**AIM OF THE EXERCISE**
Report every line of the records below that contains the word "alerts".

DATASET CONTENT START

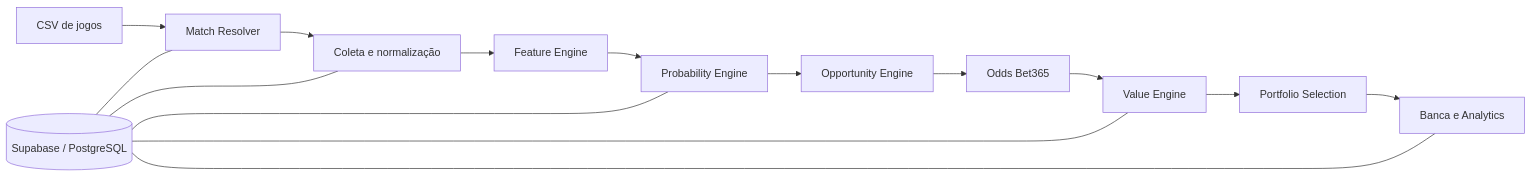
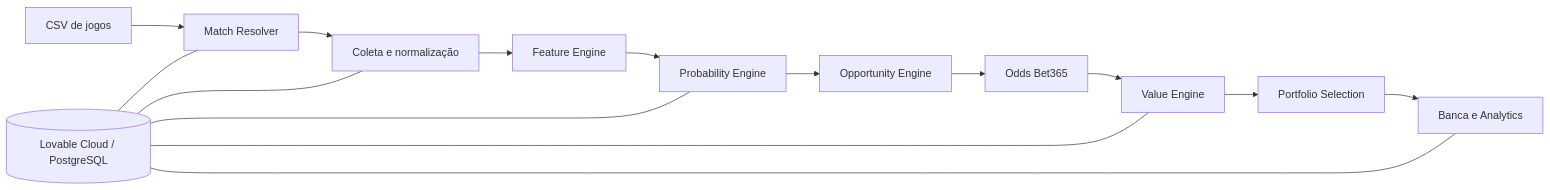
The diagram in README.md (kauefsantos/motor-de-decisao-esportiva), drawn with Mermaid before and after one commit. The commit also changed other lines of this file and 3 other files, not shown here.

````diff
--- a/README.md
+++ b/README.md
@@ -41,18 +63,18 @@
 ```mermaid
 flowchart LR
     A[CSV de jogos] --> B[Match Resolver]
     B --> C[Coleta e normalização]
     C --> D[Feature Engine]
     D --> E[Probability Engine]
     E --> F[Opportunity Engine]
     F --> G[Odds Bet365]
     G --> H[Value Engine]
     H --> I[Portfolio Selection]
     I --> J[Banca e Analytics]
 
-    K[(Supabase / PostgreSQL)] --- B
+    K[(Lovable Cloud / PostgreSQL)] --- B
     K --- C
     K --- E
     K --- H
     K --- J
 ```
````
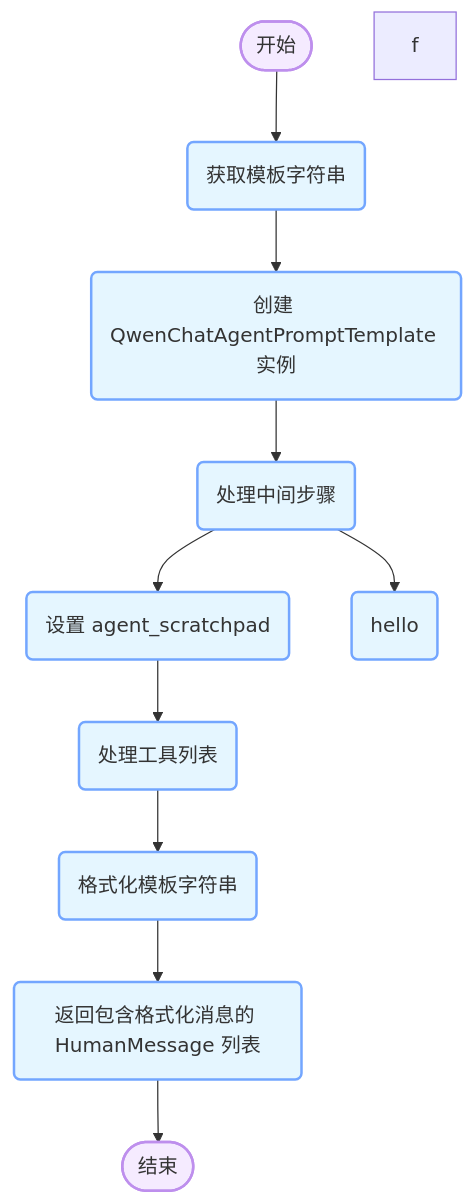
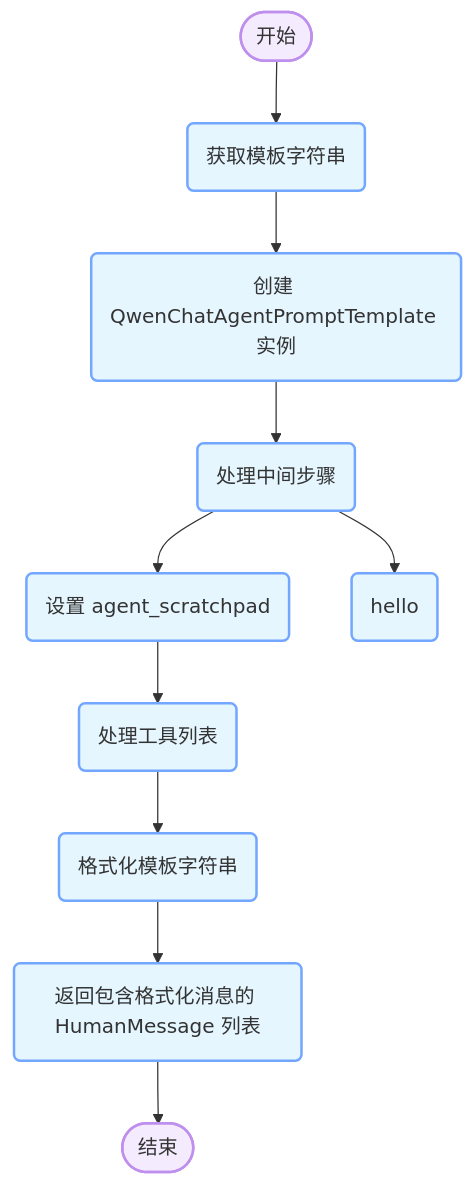
Before and after one commit to sdgixfg/iodraw-files: the diagram in all/未命名-2.md, drawn with Mermaid.

Commit message:
2025-05-24 15:54:38 update

````diff
--- a/all/未命名-2.md
+++ b/all/未命名-2.md
@@ -1,20 +1,20 @@
 ```mermaid
 flowchart TB
     classDef startend fill:#F5EBFF,stroke:#BE8FED,stroke-width:2px
     classDef process fill:#E5F6FF,stroke:#73A6FF,stroke-width:2px
     classDef decision fill:#FFF6CC,stroke:#FFBC52,stroke-width:2px
     
     A([开始]):::startend --> E(获取模板字符串):::process
     
     E --> F(创建 QwenChatAgentPromptTemplate 实例):::process
     F --> G(处理中间步骤):::process
 
     G --> H(设置 agent_scratchpad):::process
     H --> J(处理工具列表):::process
     %% I --> J(创建工具名称列表):::process
     J --> K(格式化模板字符串):::process
     K --> L(返回包含格式化消息的 HumanMessage 列表):::process
-    f
+    %% flowchart LR
         G --> O(hello):::process
     L --> M([结束]):::startend
 ```
````
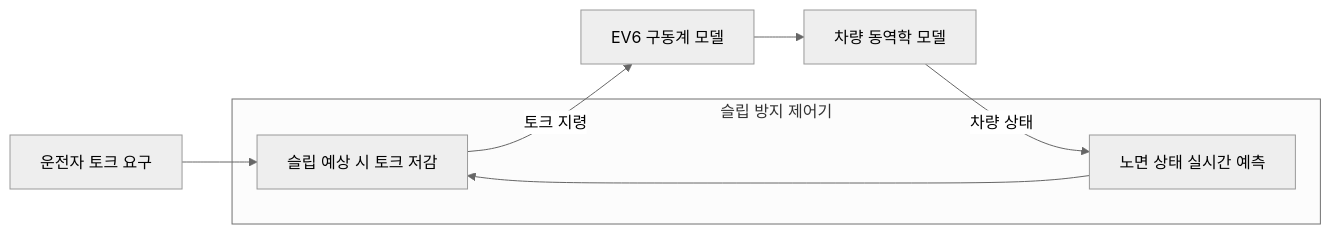
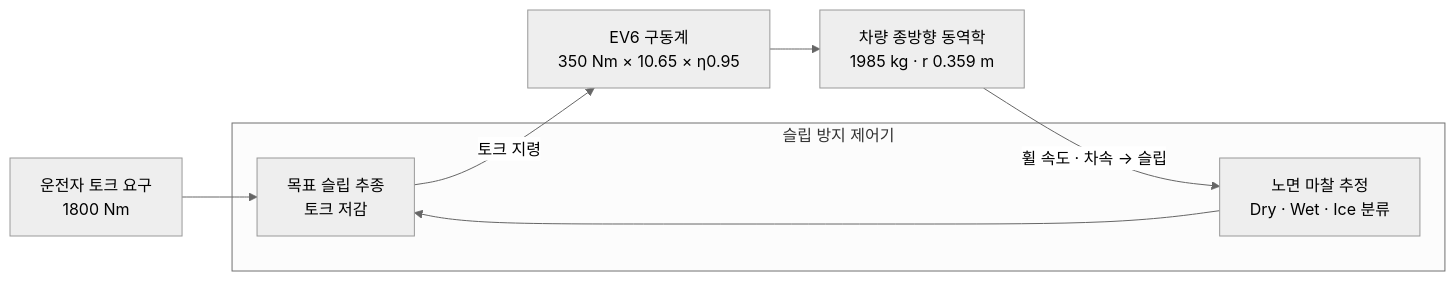
The diagram in README.md (ChoMinKyeong13/ChoMinKyeong13), drawn with Mermaid (neutral theme) before and after one commit. The commit also changed other lines of this file and 7 other files, not shown here.

````diff
--- a/README.md
+++ b/README.md
@@ -88,10 +88,10 @@
 ```mermaid
 flowchart LR
-    D["운전자 토크 요구"] --> C
+    D["운전자 토크 요구<br>1800 Nm"] --> C
     subgraph CTRL["슬립 방지 제어기"]
-      E["노면 상태 실시간 예측"] --> C["슬립 예상 시 토크 저감"]
+      E["노면 마찰 추정<br>Dry · Wet · Ice 분류"] --> C["목표 슬립 추종<br>토크 저감"]
     end
-    C -- "토크 지령" --> M["EV6 구동계 모델"]
-    M --> V["차량 동역학 모델"]
-    V -- "차량 상태" --> E
+    C -- "토크 지령" --> M["EV6 구동계<br>350 Nm × 10.65 × η0.95"]
+    M --> V["차량 종방향 동역학<br>1985 kg · r 0.359 m"]
+    V -- "휠 속도 · 차속 → 슬립" --> E
 ```
````
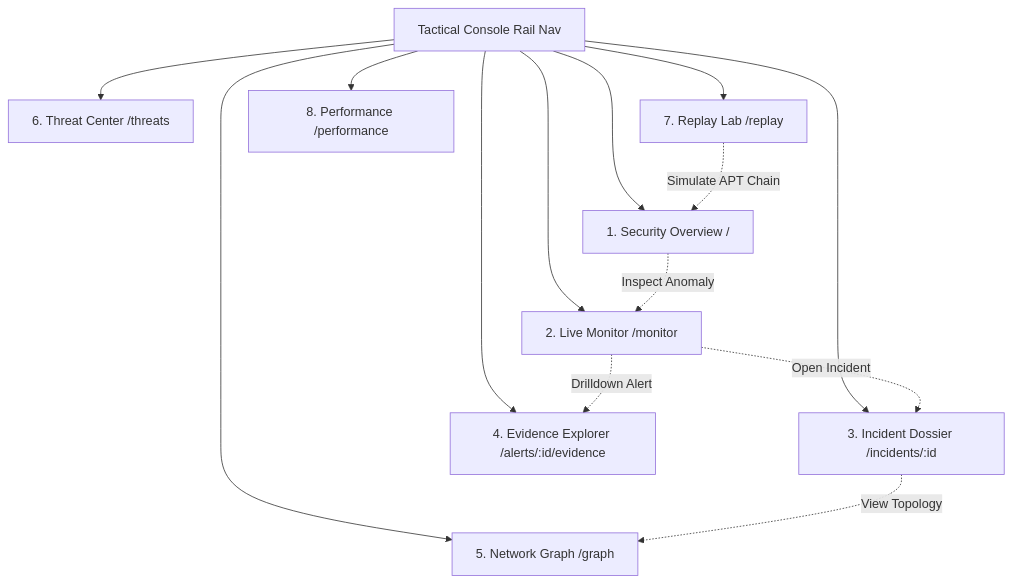
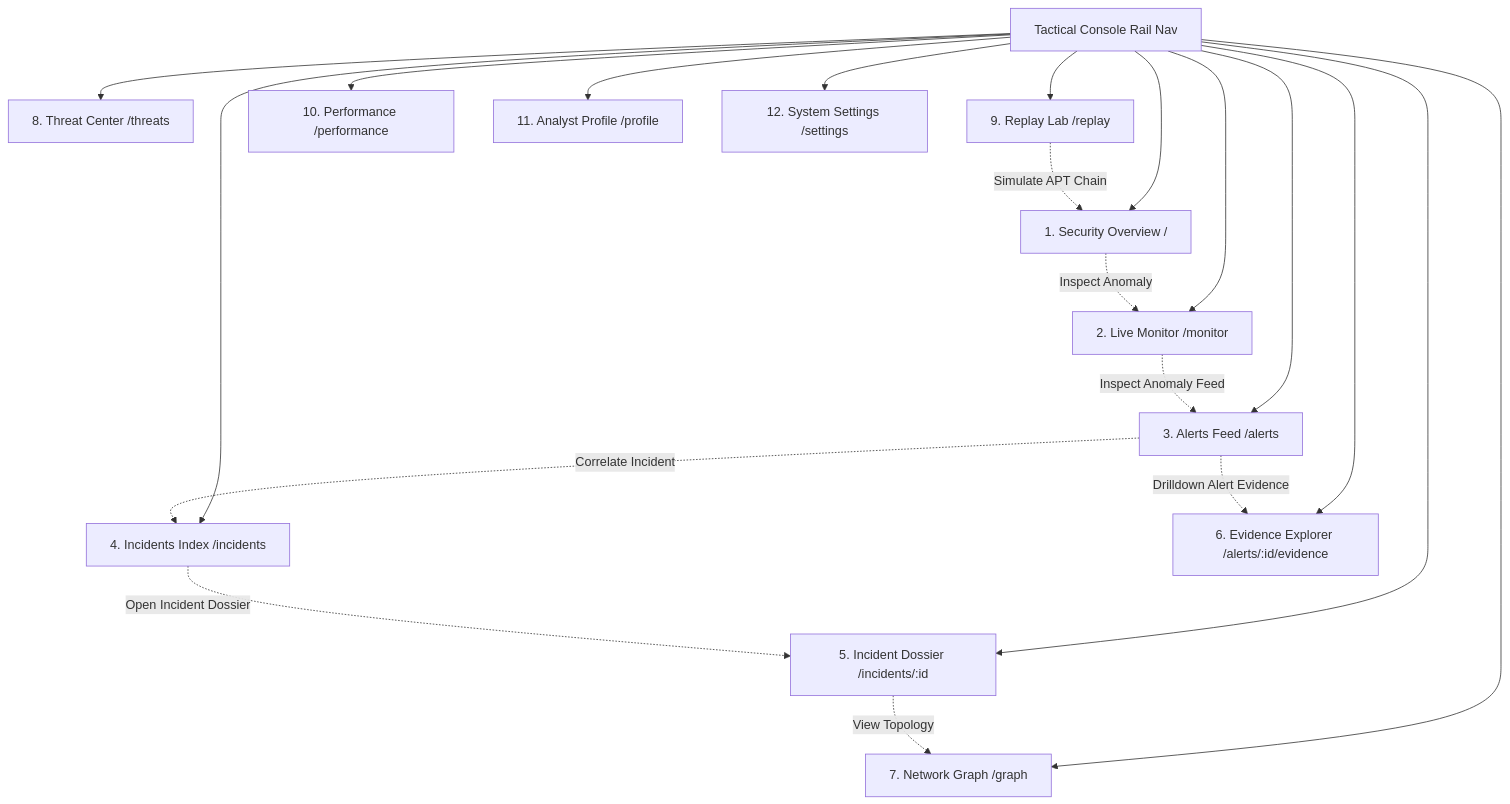
The diagram in docs/design.md (its-tanay003/UDT-X), drawn with Mermaid before and after one commit. The commit also changed other lines of this file and 29 other files, not shown here.

Commit message:
feat: initialize dashboard application with core pages, UI components, and authentication flow

````diff
--- a/docs/design.md
+++ b/docs/design.md
@@ -95,17 +95,23 @@
 ```mermaid
 graph TD
     Rail[Tactical Console Rail Nav] --> O[1. Security Overview /]
     Rail --> M[2. Live Monitor /monitor]
-    Rail --> I[3. Incident Dossier /incidents/:id]
-    Rail --> E[4. Evidence Explorer /alerts/:id/evidence]
-    Rail --> G[5. Network Graph /graph]
-    Rail --> T[6. Threat Center /threats]
-    Rail --> R[7. Replay Lab /replay]
-    Rail --> P[8. Performance /performance]
+    Rail --> AL[3. Alerts Feed /alerts]
+    Rail --> IC[4. Incidents Index /incidents]
+    Rail --> I[5. Incident Dossier /incidents/:id]
+    Rail --> E[6. Evidence Explorer /alerts/:id/evidence]
+    Rail --> G[7. Network Graph /graph]
+    Rail --> T[8. Threat Center /threats]
+    Rail --> R[9. Replay Lab /replay]
+    Rail --> P[10. Performance /performance]
+    Rail --> PR[11. Analyst Profile /profile]
+    Rail --> S[12. System Settings /settings]
 
     O -.->|Inspect Anomaly| M
-    M -.->|Drilldown Alert| E
-    M -.->|Open Incident| I
+    M -.->|Inspect Anomaly Feed| AL
+    AL -.->|Drilldown Alert Evidence| E
+    AL -.->|Correlate Incident| IC
+    IC -.->|Open Incident Dossier| I
     I -.->|View Topology| G
     R -.->|Simulate APT Chain| O
 ```
````
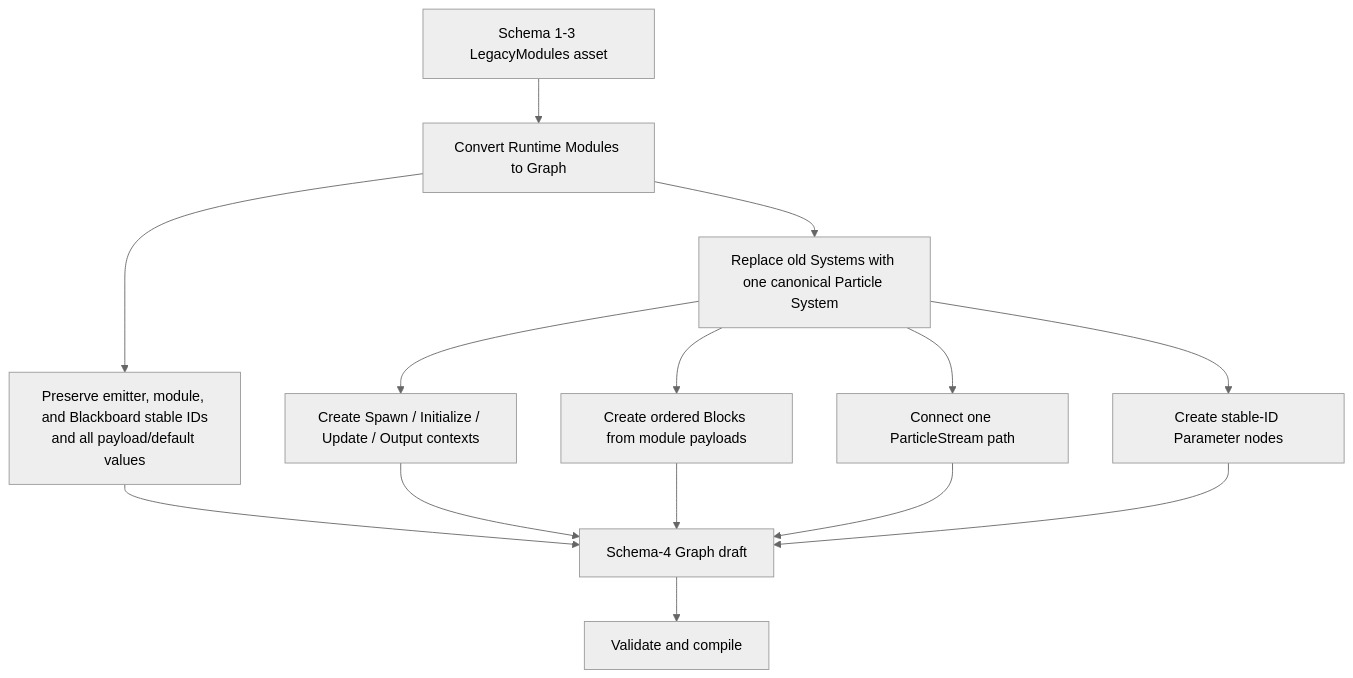
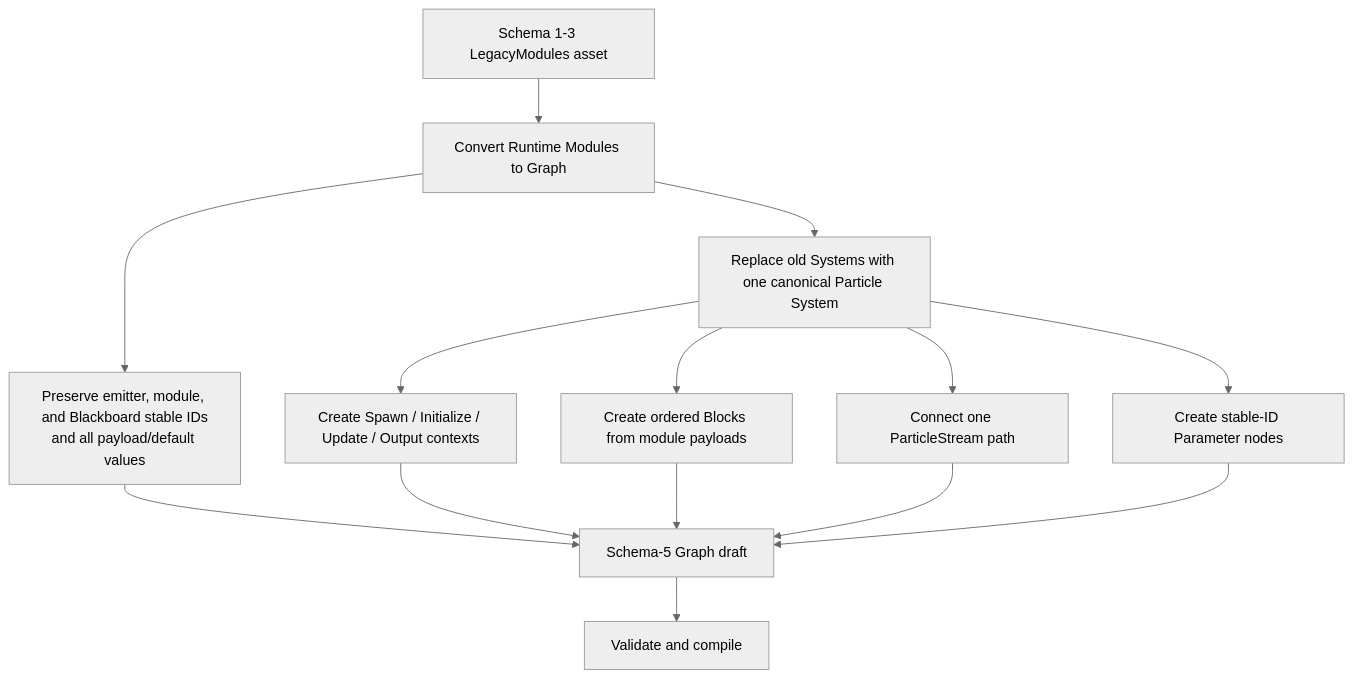
One commit to hcfgod/KeireEngine changed the seventh of 12 diagrams in Docs/Vfx.md. Above: the diagram before and after it, drawn with Mermaid (neutral theme). The commit also changed other lines of this file and 184 other files, not shown here.

````diff
--- a/Docs/Vfx.md
+++ b/Docs/Vfx.md
@@ -523,16 +538,16 @@
 ```mermaid
 flowchart TD
     Old["Schema 1-3 LegacyModules asset"] --> Convert["Convert Runtime Modules to Graph"]
     Convert --> Keep["Preserve emitter, module, and Blackboard stable IDs<br/>and all payload/default values"]
     Convert --> Replace["Replace old Systems with one canonical Particle System"]
     Replace --> Contexts["Create Spawn / Initialize / Update / Output contexts"]
     Replace --> Blocks["Create ordered Blocks from module payloads"]
     Replace --> Cables["Connect one ParticleStream path"]
     Replace --> Params["Create stable-ID Parameter nodes"]
-    Keep --> Graph["Schema-4 Graph draft"]
+    Keep --> Graph["Schema-5 Graph draft"]
     Contexts --> Graph
     Blocks --> Graph
     Cables --> Graph
     Params --> Graph
     Graph --> Compile["Validate and compile"]
 ```
````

DATASET CONTENT END

**WRITTEN RESPONSE**
-    Rail --> E[4. Evidence Explorer /alerts/:id/evidence]
+    Rail --> AL[3. Alerts Feed /alerts]
+    Rail --> E[6. Evidence Explorer /alerts/:id/evidence]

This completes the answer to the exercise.